James Lileks finally got around to seeing The Incredibles and manages to compare it to Team America and Star Wars in such a simple-yet-profound fashion as to leave me, once more, in awe of his wordsmithing skills:
Then, â€œThe Incredibles.â€ Which was. Died, went to heaven, etc. Tron me up, let me live in that world; youâ€™ll hear no complaints. More about that tomorrow; I bring it up just to compare it with the other bits of juvenile pop culture I sampled this weekend. â€œTeam Americaâ€ was made by 17 year old boys who cut class to smoke cigarettes. â€œStar Warsâ€ was made by a sophomore who was bumped ahead to the senior class because of his smarts, but never fit in and spent lunch hour drawing rocketships in his notebook. â€œThe Incrediblesâ€ was made by 30 year olds who remembered what it was like to be 16, but didnâ€™t particularly care to revisit those days, because itâ€™s so much better to be 30, with a spouse and a kid and a house and a sense that youâ€™re tied to something.
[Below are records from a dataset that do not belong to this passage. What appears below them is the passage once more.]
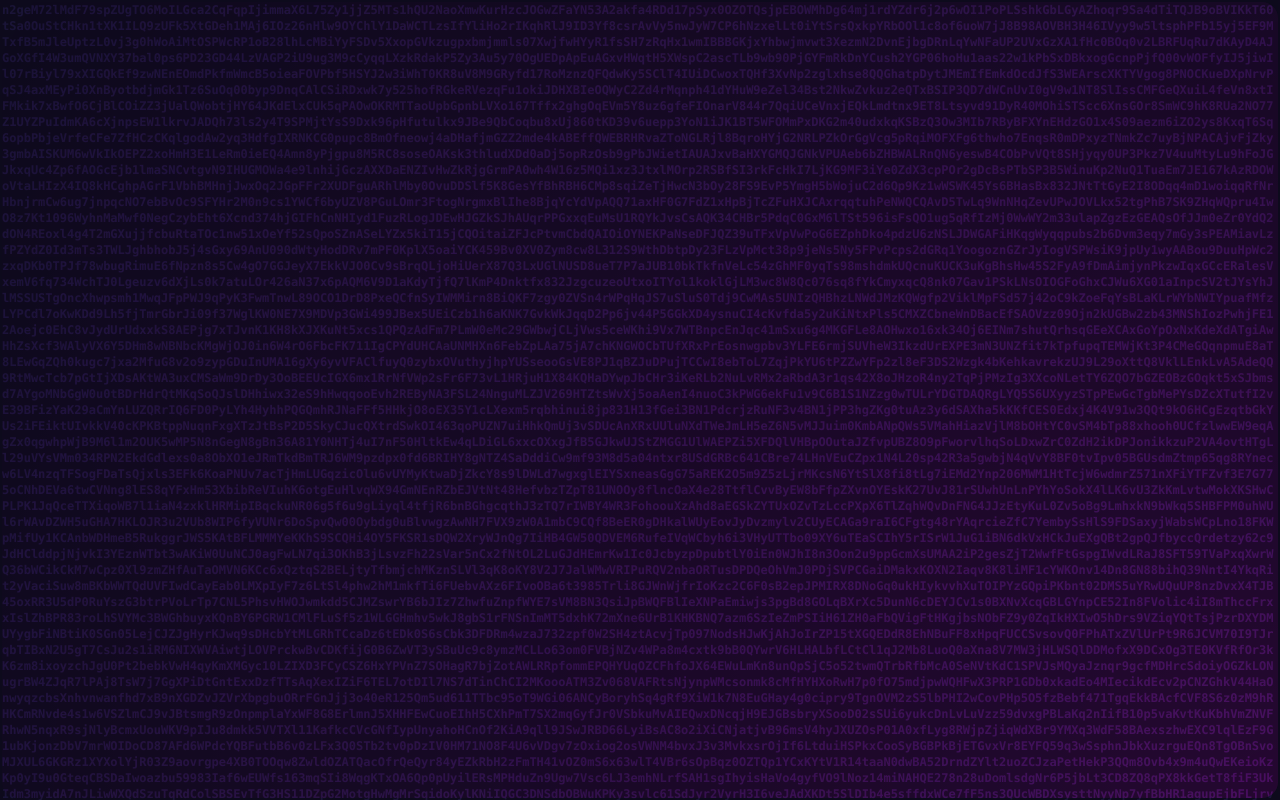
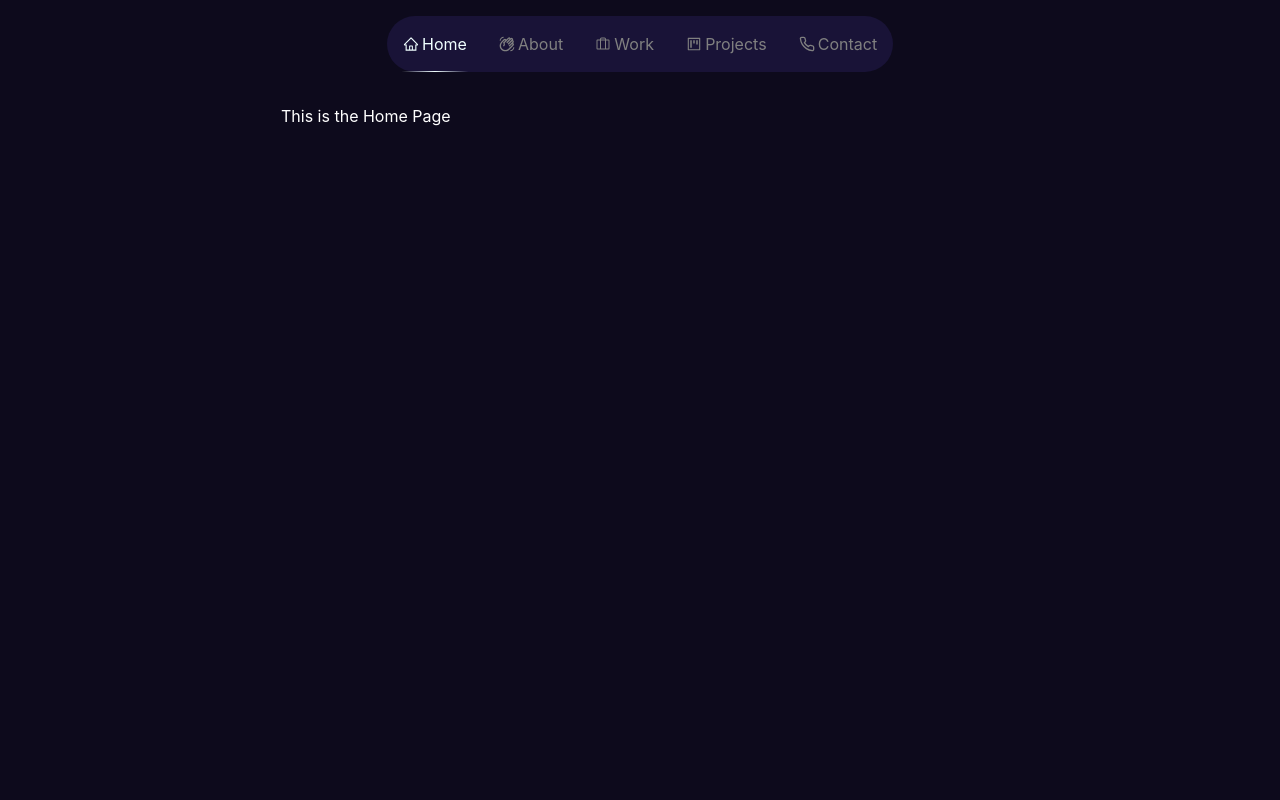
Before and after one commit to karthik27r/karthik27r.github.io, a React (Create React App) app in the folder portfolio/: page / in a window 1280 px wide. Built offline with nearby package versions, Linux system fonts and the light colour scheme.

Commit message:
Splash Card Taking Shapegit add .

```diff
--- a/portfolio/src/App.js
+++ b/portfolio/src/App.js
@@ -24,7 +24,7 @@ function App() {
 
   return (
     <Router>
-      {!showSplash ? (
+      {showSplash ? (
         <SplashScreen text="In Progress..." showSplash = 'true' />
       ) : (
         <>
--- a/portfolio/src/index.css
+++ b/portfolio/src/index.css
@@ -1,6 +1,11 @@
 @tailwind base;
 @tailwind components;
 @tailwind utilities;
+
+
+:root {
+  --bg-color: rgb(13, 10, 28);
+}
 
 body {
   margin: 0;
--- /dev/null
+++ b/portfolio/src/pages/splashScreen/DummyCode.js
@@ -0,0 +1,37 @@
+export const dummyCode =[
+    {
+      "snippets": [
+        "function greet(name) {",
+        "  return `Hello, ${name}!`;",
+        "}",
+        "",
+        "const message = greet('World');",
+        "console.log(message);"
+      ]
+    },
+    {
+      "snippets": [
+        "import React from 'react';",
+        "",
+        "function MyComponent() {",
+        "  return (",
+        "    <div>",
+        "      <h1>Hello, World!</h1>",
+        "      <p>This is a React component.</p>",
+        "    </div>",
+        "  );",
+        "}",
+        "",
+        "export default MyComponent;"
+      ]
+    },
+    {
+      "snippets": [
+        "public class HelloWorld {",
+        "  public static void main(String[] args) {",
+        "    System.out.println(\"Hello, World!\");",
+        "  }",
+        "}"
+      ]
+    }
+  ]
--- a/portfolio/src/pages/splashScreen/SplashScreen.jsx
+++ b/portfolio/src/pages/splashScreen/SplashScreen.jsx
@@ -1,15 +1,12 @@
 import { useState, useEffect } from "react";
 import { useAnimation } from "framer-motion";
 import { motion } from "framer-motion";
-
 import { cn } from "../../utils/cn.ts";
 
-const SplashScreen = ({
-    text,
-    className,
-    showSplash,
-}) => {
+
+const SplashScreen = ({ text, className, showSplash }) => {
     const [randomString, setRandomString] = useState("");
+
     useEffect(() => {
         let str = generateRandomString(25000);
         setRandomString(str);
@@ -18,16 +15,10 @@ const SplashScreen = ({
     return (
         <div
             className={cn(
-                "p-0.5 bg-transparent flex items-center justify-center w-full h-full absolute overflow-hidden ",
+                "p-0.5 bg-black flex items-center justify-center w-full h-full absolute overflow-hidden",
                 className
             )}
         >
-                        {/* <div className="relative z-10 flex items-center justify-center">
-                <div className="relative h-44 w-44 rounded-full flex items-center justify-center text-white font-bold text-4xl">
-                    <div className="absolute w-full h-full bg-white/[0.8] dark:bg-black/[0.8] blur-sm rounded-full" />
-                    <span className="dark:text-white text-black z-20">{text}</span>
-                </div>
-            </div> */}
             <CardPattern randomString={randomString} showSplash={showSplash} />
         </div>
     );
@@ -35,8 +26,7 @@ const SplashScreen = ({
 
 export default SplashScreen;
 
-const characters =
-    "ABCDEFGHIJKLMNOPQRSTUVWXYZabcdefghijklmnopqrstuvwxyz0123456789";
+const characters = "ABCDEFGHIJKLMNOPQRSTUVWXYZabcdefghijklmnopqrstuvwxyz0123456789";
 export const generateRandomString = (length) => {
     let result = "";
     for (let i = 0; i < length; i++) {
@@ -46,20 +36,33 @@ export const generateRandomString = (length) => {
 };
 
 const CardPattern = ({ randomString, showSplash }) => {
+    const controls = useAnimation();
+
+    useEffect(() => {
+        if (showSplash) {
+            controls.start({
+                // backgroundPosition: ["10% 10%", "90% 90%"],
+                backgroundImage: [
+                    'radial-gradient(circle at 50% 50%, rgb(13, 10, 28) 1%, rgba(128, 0, 128, 0) 20%)',
+                    'radial-gradient(circle at 50% 50%, rgb(13, 10, 28) 90%, rgba(128, 0, 128, 0) 100%)',
+                ],
+                // backgroundSize: ['200%','200%'],
+                transition: { duration: 3, repeat: Infinity, repeatType: "reverse" },
+            });
+        } else {
+            controls.stop();
+        }
+    }, [showSplash, controls]);
+
     return (
         <div className="pointer-events-none relative w-full h-full">
             <motion.div
-                className={`absolute inset-0 rounded-2xl opacity-0 transition duration-500`}
-                initial={{
-                    background: 'radial-gradient(circle at top left, rgba(128, 0, 128, 1), rgba(128, 0, 128, 0))',
-                }}
-                animate={{
-                    opacity: showSplash ? 1 : 0,
-                    backgroundImage: showSplash ? 'radial-gradient(circle at bottom right, rgba(128, 0, 128, 1), rgba(128, 0, 128, 0))' : 'none',
-                }}
-                transition={{ type: "tween", duration: 5 }}
+                className="absolute inset-0 rounded-2xl transition duration-500"
+                animate={controls}
             />
-            <motion.div className={`absolute inset-0 rounded-2xl mix-blend-overlay opacity-100 transition duration-500`}>
+            <motion.div
+                className="absolute inset-0 rounded-2xl mix-blend-overlay transition duration-500"
+            >
                 <p className="absolute inset-x-0 text-xs h-full break-words whitespace-pre-wrap text-white font-mono font-bold">
                     {randomString}
                 </p>
--- a/portfolio/src/scripts/splashScreenAnimation.js
+++ b/portfolio/src/scripts/splashScreenAnimation.js
@@ -2,7 +2,7 @@ export function splashScreenAnimation() {
     return new Promise((resolve) => {
       let timeoutId = setTimeout(() => {
         resolve(false);
-      }, 2000);
+      }, 3000);
 
       document.addEventListener("visibilitychange", () => {
         if (document.visibilityState === "visible") {
--- a/portfolio/tailwind.config.js
+++ b/portfolio/tailwind.config.js
@@ -12,17 +12,12 @@ module.exports = {
   ],
   theme: {
     extend: {
-      animation: {
-        aurora: "aurora 60s linear infinite",
+      colors:{
+        'bg-color': 'var(--bg-color)',
       },
-      keyframes: {
-        aurora: {
-          from: {
-            backgroundPosition: "50% 50%, 50% 50%",
-          },
-          to: {
-            backgroundPosition: "350% 50%, 350% 50%",
-          },
+      backgroundImage: {
+        extend: {
+          '-mask-radial-gradient': 'radial-gradient(circle at 10% 10%, rgba(128, 0, 128, 1) 30%, rgba(128, 0, 128, 0) 60%), radial-gradient(circle at 90% 90%, rgba(128, 0, 128, 1) 30%, rgba(128, 0, 128, 0) 60%)',
         },
       },
     },
```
Not an attitude; not some animist mumbo jumbo, but something large enough to behold and small enough to do. â€œDutyâ€ is a punchline in â€œTeam Americaâ€; itâ€™s a rote trope in Star Wars that has no more meaning than love or honor any other word that passes Lucasâ€™ cardboard lips. But it meant something in â€œThe Incredibles,â€ and all the more so because no one ever stopped to deliver a lecture on the subject. Best Pixar Movie Evar.